INS Reports FY 1997 Immigration Totals

January 22, 1999

INS Announces Legal Immigration Figures for Fiscal Year 1997

WASHINGTON - The U.S. Immigration and Naturalization Service (INS) today announced that 798,378 persons legally immigrated to the United States in Fiscal Year (FY) 1997. The major categories of immigrants were: family preferences (213,331), employment preferences (90,607), immediate relatives of U.S. citizens (322,440), and refugees/asylees (112,158).

The FY 1997 total of 798,378 is a 13 percent decrease from FY 1996's total of 915,900. However, this decrease is

The agency's application workload nearly doubled between 1994 and 1995 when Section 245(i) of the Immigration and Nationality Act was implemented. This provision allowed illegal residents who were eligible for immigrant status to pay a penalty fee and apply with INS for adjustment of status in the United States, instead of acquiring a visa abroad from the Department of State. Application receipts continued to increase through FY 1997, and pending adjustment of status applications increased from 121,000 in FY 1994 to 699,000 by the end of FY 1997.

Also contributing to the decrease in admissions in FY 1997 are the carryover provisions of immigration law, which reduced the annual limit of immigration to the United States based on family relationships (family preference categories) by 27 percent from 311,819 in FY 1996 to 226,000 in FY 1997.

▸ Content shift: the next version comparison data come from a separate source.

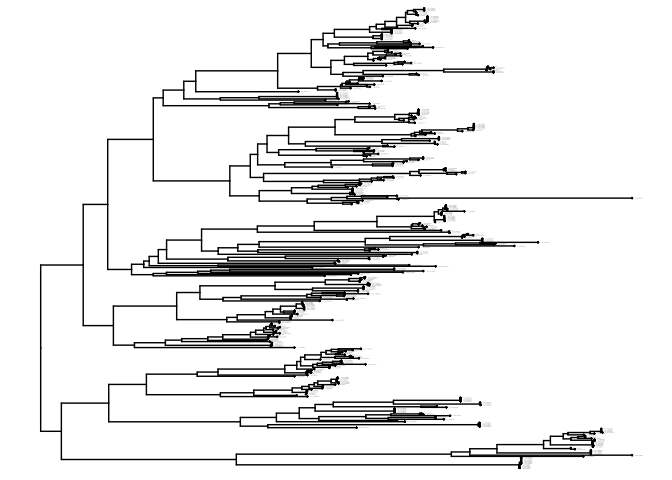
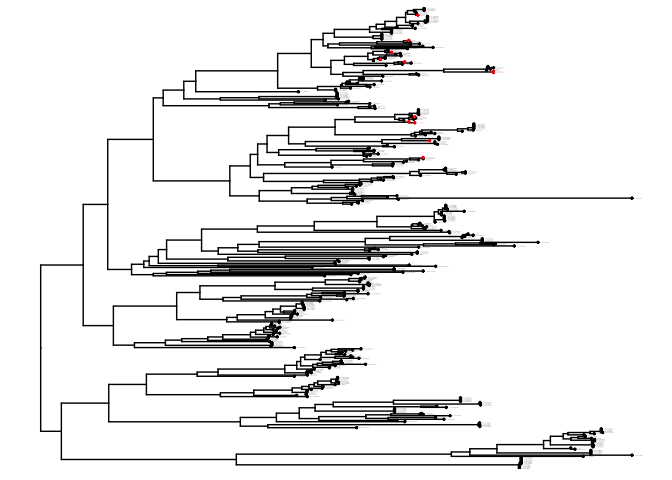
correcting error to make sure heat linked proteins are highlighted

diff --git a/06_heat_stress_perooxidases.md b/06_heat_stress_perooxidases.md
@@ -29,6 +29,9 @@ python3 na2aa.py < fasta_file >
 These ORFS, went rhough the same steps as in 01 and 02 to add the haem
 peropxidase domains (if they were able to be extracted) into the gene
 tree, giving us a gene tree which highlighted the external ORFs
+
+    ## Joining with `by = join_by(parent, node, branch.length, label)`
+
 ![](06_heat_stress_perooxidases_files/figure-gfm/unnamed-chunk-5-1.png)<!-- -->
 
 As is evident all the heat linked proteins are clustered at the top clad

Release of the FY 1997 data was delayed as INS transitioned to an improved automated immigrant application processing system. FY 1997 data indicates that 380,718 new arrivals to the United States obtained immigrant visas abroad through the Department of State; and 417,660 who were already living in the United States became legal immigrants by applying for adjustment of status with INS.

There was little change in the demographic characteristics of legal immigrants between FY 1996 and FY 1997. However, immediate relatives of U.S. citizens increased both in number (from 302,090 to 322,440) and as a proportion of all immigrants (from 33 percent to 40 percent).

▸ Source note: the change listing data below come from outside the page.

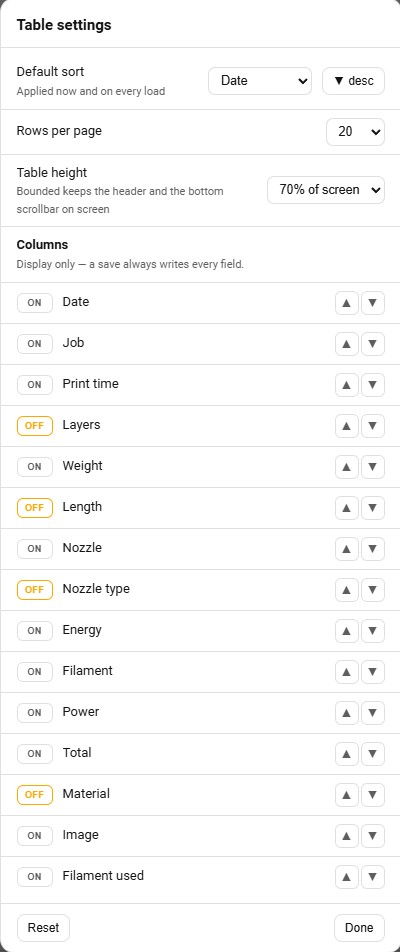
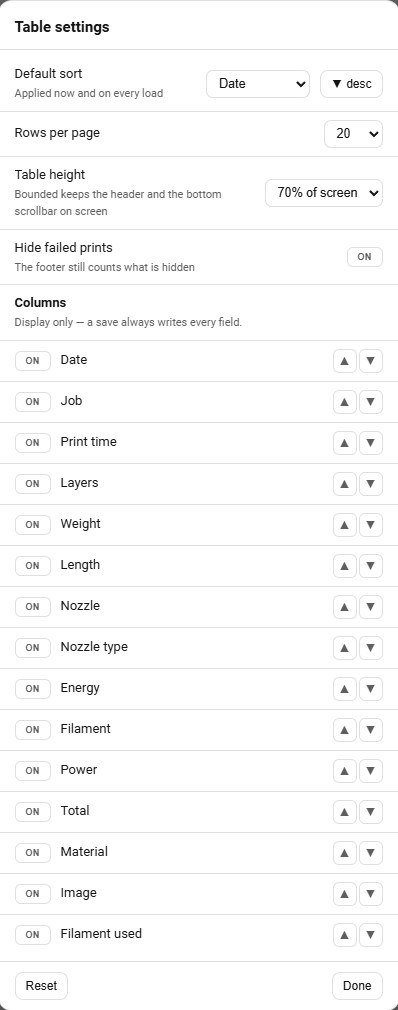
Mark failed prints [FAILED] by default, and picture the manual forms
The prefix is prefilled, not enforced — the Job field is right there in
the form to edit it away. Five new screenshots document the + Print
menu, both forms and the capture flow; the refreshed history shot shows
a failed row's red wash and finished/total layers. The docs that said
aborted prints are not logged automatically now all say the other half
too: they can be logged by hand, and where that is explained.

diff --git a/custom_components/bambu_costs/frontend/bambu-costs-jobs-table.js b/custom_components/bambu_costs/frontend/bambu-costs-jobs-table.js
@@ -489,6 +489,11 @@ class BambuCostsJobsTable extends HTMLElement {
     const row = draft.row || {};
     row.status = failed ? "failed" : "success";
     if (!failed) row.layers_done = 0;
+    // A failure announces itself in the log's Job column. Prefilled, not
+    // enforced — the field is right there to edit the tag away.
+    if (failed && !/\[FAILED\]/i.test(row.job || "")) {
+      row.job = ("[FAILED] " + (row.job || "")).trim();
+    }
     // The untouched plan, kept aside so the layer ratio always scales from
     // the full job rather than compounding on its own output.
     const plan = JSON.parse(JSON.stringify(row));

diff --git a/docs/cards.md b/docs/cards.md
@@ -78,24 +78,38 @@ narrows it to anything — a date, a job name, a material:
 - Every row carries a **🗑** button. A deletion is staged like any other edit — the row
   is struck through, the button flips to ↩ to take it back, and only **Save** actually
   removes it from the file (with the previous version in `jobs.csv.bak` as the net).
-- **+ Print** in the toolbar expands to the two manual forms: *Add failed print* and
-  *Add finished print*. The failed one logs a print that died part-way. The form is
+- **+ Print** in the toolbar expands to the two manual forms:
+
+  ![+ Print expands to Add finished print and Add failed print](images/print_history_add_print.jpg)
+
+  ***Add failed print*** logs a print that died part-way. The form is
   pre-filled by the integration — from the print running now, or the last one once the
   printer is idle — with one extra field: **how many layers finished**. The filament
   figures start as the job's plan scaled by that ratio (the printer only ever reports
   planned weights), and editing the layer count rescales them; duration, energy and
   electricity are the stint's measured reality and are not scaled — for a print still
   running, the Print time field notes the planned duration alongside, the way the
-  layers pair reads done against total. Everything is
-  editable, per AMS slot included. The picture is a deliberate choice: press
-  **📷 Capture photo** for a camera shot of the failed plate, or Save stores the
-  slicer's render. A checkbox (on by default) banks the row's filament — the scaled
-  figures, not the full plan — to the lifetime totals on save.
+  layers pair reads done against total. Everything is editable, per AMS slot included,
+  and the job name arrives prefixed with `[FAILED]` so the log reads at a glance —
+  edit the tag away in the form if you'd rather not have it.
+
+  ![The failed-print form: layers completed over total, the plan scaled to match, everything editable](images/print_history_add_failed_print_modal.jpg)
+
+  The picture is a deliberate choice: press **📷 Capture photo** for a camera shot of
+  the failed plate, or Save stores the slicer's render. A checkbox (on by default)
+  banks the row's filament — the scaled figures, not the full plan — to the lifetime
+  totals on save.
+
+  ![The Picture row before capturing: one button, and Save would keep the render](images/print_history_add_print_capture_before_click.jpg)
+  ![After capturing: the camera's shot of the plate, with a retake one click away](images/print_history_add_print_capture_after_click.jpg)
+
 - ***Add finished print*** is its twin, for a completed job the integration never saw
   finish — Home Assistant down at the moment the printer reported it, or a job worth
   logging after the fact. Same pre-filled form, minus the layer scaling: the plan
   stands as reported, a single Layers field, and the same capture button and totals
   checkbox.
+
+  ![The finished-print form: the plan as reported, no scaling, ready to save](images/print_history_add_finished_print.jpg)
 - A failed print's row wears the faintest red wash, and its **Layers** cell shows
   `finished/total` — both halves editable. **Hide failed prints** in the settings is on
   by default; the footer counts what is hidden.

diff --git a/README.md b/README.md
@@ -8,7 +8,7 @@ AMS slot, electricity, and a per-job history — and ships the Lovelace cards to
 Point it at your printer during setup and the sensors are found for you. The filament
 slots are free-form, so any AMS layout — or none — works.
 
-![The print history card: per-job costs, energy, materials and per-slot filament use](docs/images/print_history_full_table.jpg)
+![The print history card: per-job costs, energy, materials, per-slot filament use — and a failed print's red-washed row with its layers reading finished/total](docs/images/print_history_full_table.jpg)
 
 ## Highlights
 
@@ -21,7 +21,10 @@ slots are free-form, so any AMS layout — or none — works.
   power reaches the total. Cross-checked against the energy counters, so a smart plug
   dropping off the network cannot silently under-bill a job.
 - **A job log with pictures** — the slicer's render, or a camera photo of what actually
-  came off the plate.
+  came off the plate. Failed prints are never logged blind — the printer only reports
+  *planned* weights, so that would bill a first-layer crash in full — but the jobs card
+  logs them by hand: pre-filled, scaled to the layers that finished, and marked
+  `[FAILED]` ([details](docs/entities.md#logging-a-finished-job)).
 - **Spools scan themselves in**: loading an unknown tag appends a library row, named
   from Bambu's colour palette, ready for you to price.
 - **Three cards** — tag library editor, print history, quote calculator — registered

diff --git a/docs/costing.md b/docs/costing.md
@@ -30,7 +30,9 @@ Two consequences fall out of the accumulator running continuously:
 - **Every stretch is banked into `total_cost` exactly once.** `cost_at_print_end` doubles
   as a banked-through mark: idle windows are added when the next print starts (or on a
   reconnect resync), and a print's own stint is added when it ends — **aborted or not**,
-  so a stopped print's electricity is not lost just because nothing logged it. `log_job`
+  so a stopped print's electricity is not lost just because nothing logged it. The
+  print itself can still be logged by hand, filament and all, from the jobs card's
+  failed-print form ([details](entities.md#logging-a-finished-job)). `log_job`
   therefore adds only the filament to the total; with no power sensors configured there
   is no live banking, and the row's estimated power cost rides along instead. A resume
   banks nothing, so a recovered job cannot be charged twice.

diff --git a/docs/entities.md b/docs/entities.md
@@ -87,7 +87,8 @@ Aborted prints are deliberately not logged automatically — the printer reports
 Their electricity still reaches the total either way (see [costing](costing.md)). The
 judgement call — how far did it actually get — is the jobs card's
 [failed-print form](cards.md#jobs-table): pre-filled from the printer, scaled by the
-layers that finished, and able to bank the scaled filament to the totals as it saves.
+layers that finished, the job name marked `[FAILED]` (edit it away if unwanted), and
+able to bank the scaled filament to the totals as it saves.
 Its twin, the finished-print form, covers the opposite gap — a completed job the
 integration never saw finish (Home Assistant down at the time, say) — with the same
 pre-fill and the same totals checkbox.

The largest single source country for U.S. immigrants in FY 1997 was Mexico, which accounted for 18 percent of all immigrants admitted for the fiscal year. As a result, North America was the largest geographic source with 39 percent, followed by 33 percent from Asia and 15 percent from Europe. The top states of intended residence for new immigrants in FY 1997 were California, New York, Florida, Texas, New Jersey and Illinois, as has been the case since 1971.

- INS -

Cite as AILA Doc. No. 99012240.